By Steve Papale
I don’t need to speak on the dangers of drinking and driving. But I have to say, I saw a video the other day that I could hardly believe. Taken from a police car in a community not too far from me in Illinois, a car was driving along on a fairly busy street with a, get this, a tree stuck to her hood. It was not a branch or a twig laying on top of the hood but a tree in the upright position somehow lodged into the grille all the while the driver, a 54 year old woman, drove the car. Needless to say, she was pulled over and failed her breathalyzer test. Some of this stuff just gets weirder and weirder.
Last week we talked a little about the concept of parity. And how parity is closely tied to synthetics, which is the principle that options and stock can be combined to create a like product. For example, I can buy a call and sell stock in proportion to create a synthetic long put. It will behave and have the same risk/reward characteristics as a outright long put.
In trading, if there is a mispricing between two like products, an opportunity exists to buy the cheaper and sell the expensive called an arbitrage. Outside of a pure scalp, which is buying and then quickly selling the same product, it is the most risk free way of making money. In the old days where markets were a bit more inefficient, arbitrage opportunities were fairly common but today with mature and efficient markets they are rare. But they do frequently appear to show up but in reality they are not real. Let me explain.
Every quarter a few days ahead of ex dividend day, the options market begin to incorporate the dividend into the pricing of the options. Only shares of stock purchased before ex dividend date will shareholders be able to receive the dividend. On ex dividend date the stock typically discounts the dividend payment amount from the price of the stock. Obviously there are other factors affecting the price of a stock but everything else equal, the stock will drop in price by the amount of the dividend on that day even though the actual payment date is later.
The other day WMT was 2 days before it’s ex dividend date. The quarterly dividend was $0.50 with the stock trading around $67. Looking at the synthetics in the front month options however, the calls and puts were pricing the stock around$66.75. It appeared that there was an arb sitting there. It looked like someone could buy 1 Mar 65 call and sell 1 Mar 65 put and based on the prices could create +100 shares of WMT for $66.75. By then selling 100 shares of WMT in the market for $67 it looked like there was a risk free arb for $0.25. However, as they say “there is no free lunch”. This strategy means being short 100 shares of WMT which means the seller is on the hook for the dividend, in this case $0.50. Taking in account the dividend payment, what looked like a $0.25 winner turns into a $0.25 loser.

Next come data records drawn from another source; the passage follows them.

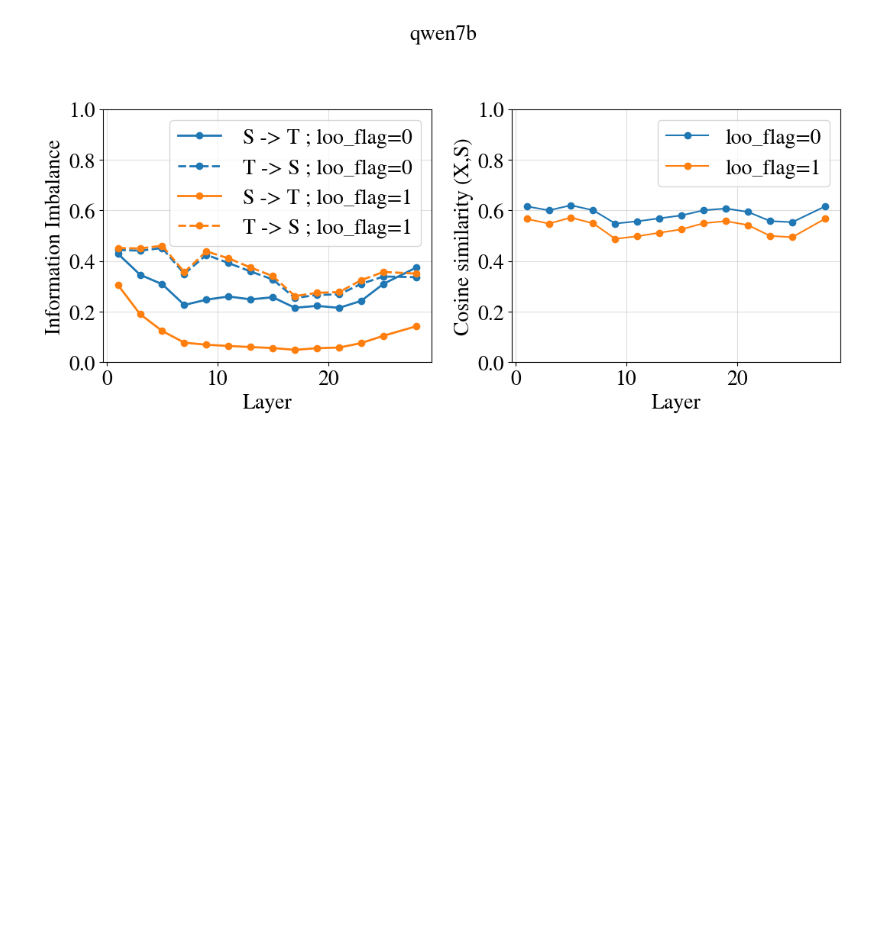
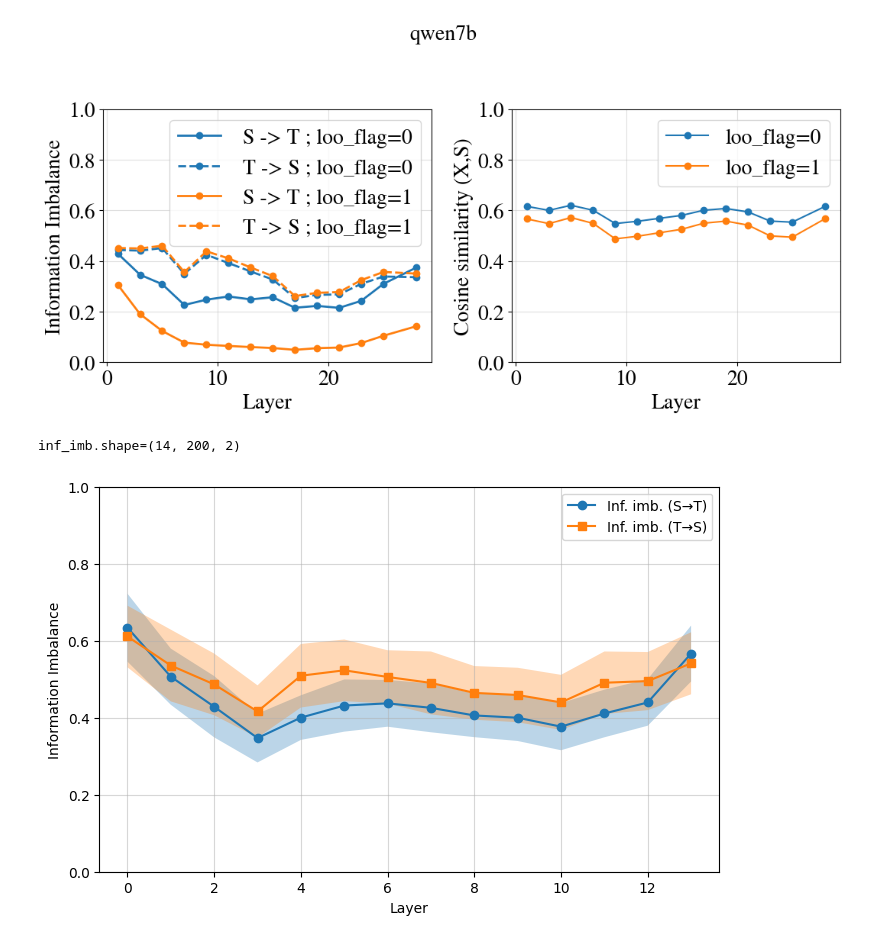
Before and after one commit to acevedo-s/syn-sem, a Jupyter notebook: plot_II_centroids.ipynb, the cells around one changed output. Cells and saved outputs as stored; diff of their text form; code cells hidden in the pictures; blank space fills up the shorter version.

```diff
--- a/plot_II_centroids.ipynb
+++ b/plot_II_centroids.ipynb
@@ -182,3 +182,52 @@ plt.tight_layout(rect=[0, 0, 1, 0.95])
 plt.show()
 # %% [output]
 [figure]
+# %%
+import numpy as np
+import matplotlib.pyplot as plt
+from pathlib import Path
+
+# --- configuration ---
+model_name = 'qwen7b'
+avg_tokens = 0
+space = 'A'
+loo_flag = 1
+
+output_dir = Path(f"results/centroids_correlations/loo_{loo_flag}")
+file_path = output_dir / f"inf_imb_centroids_{space}_avg_{avg_tokens}_{model_name}.txt.npy"
+
+# --- load ---
+inf_imb = np.load(file_path)  # shape = (n_layers, n_iter, 2)
+print(f"{inf_imb.shape=}")
+
+# --- compute means and stds across iterations ---
+inf_imb_mean = inf_imb.mean(axis=1)
+inf_imb_std = inf_imb.std(axis=1)
+
+# If you also saved or know the list of layer values
+# (if not, just make a range)
+layer_vals = np.arange(inf_imb.shape[0])
+
+# --- plot ---
+plt.figure(figsize=(8, 5))
+plt.plot(layer_vals, inf_imb_mean[:, 0], marker='o', label='Inf. imb. (S→T)')
+plt.plot(layer_vals, inf_imb_mean[:, 1], marker='s', label='Inf. imb. (T→S)')
+
+plt.fill_between(layer_vals,
+                 inf_imb_mean[:, 0] - inf_imb_std[:, 0],
+                 inf_imb_mean[:, 0] + inf_imb_std[:, 0],
+                 alpha=0.3)
+plt.fill_between(layer_vals,
+                 inf_imb_mean[:, 1] - inf_imb_std[:, 1],
+                 inf_imb_mean[:, 1] + inf_imb_std[:, 1],
+                 alpha=0.3)
+
+plt.xlabel("Layer")
+plt.ylabel("Information Imbalance")
+plt.legend()
+plt.grid(alpha=0.5)
+plt.ylim(0,1)
+plt.show()
+# %% [output]
+inf_imb.shape=(14, 200, 2)
+[figure, added]
```
Also changed, not shown: 5 other files.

Bottom line: rarely is there free money sitting around. If you spot something that looks like an easy arb double and triple check the ex dividend date, the option prices and that your math is correct. And if it stays around for more than 5 seconds, don’t trade it. It will end up costing you money.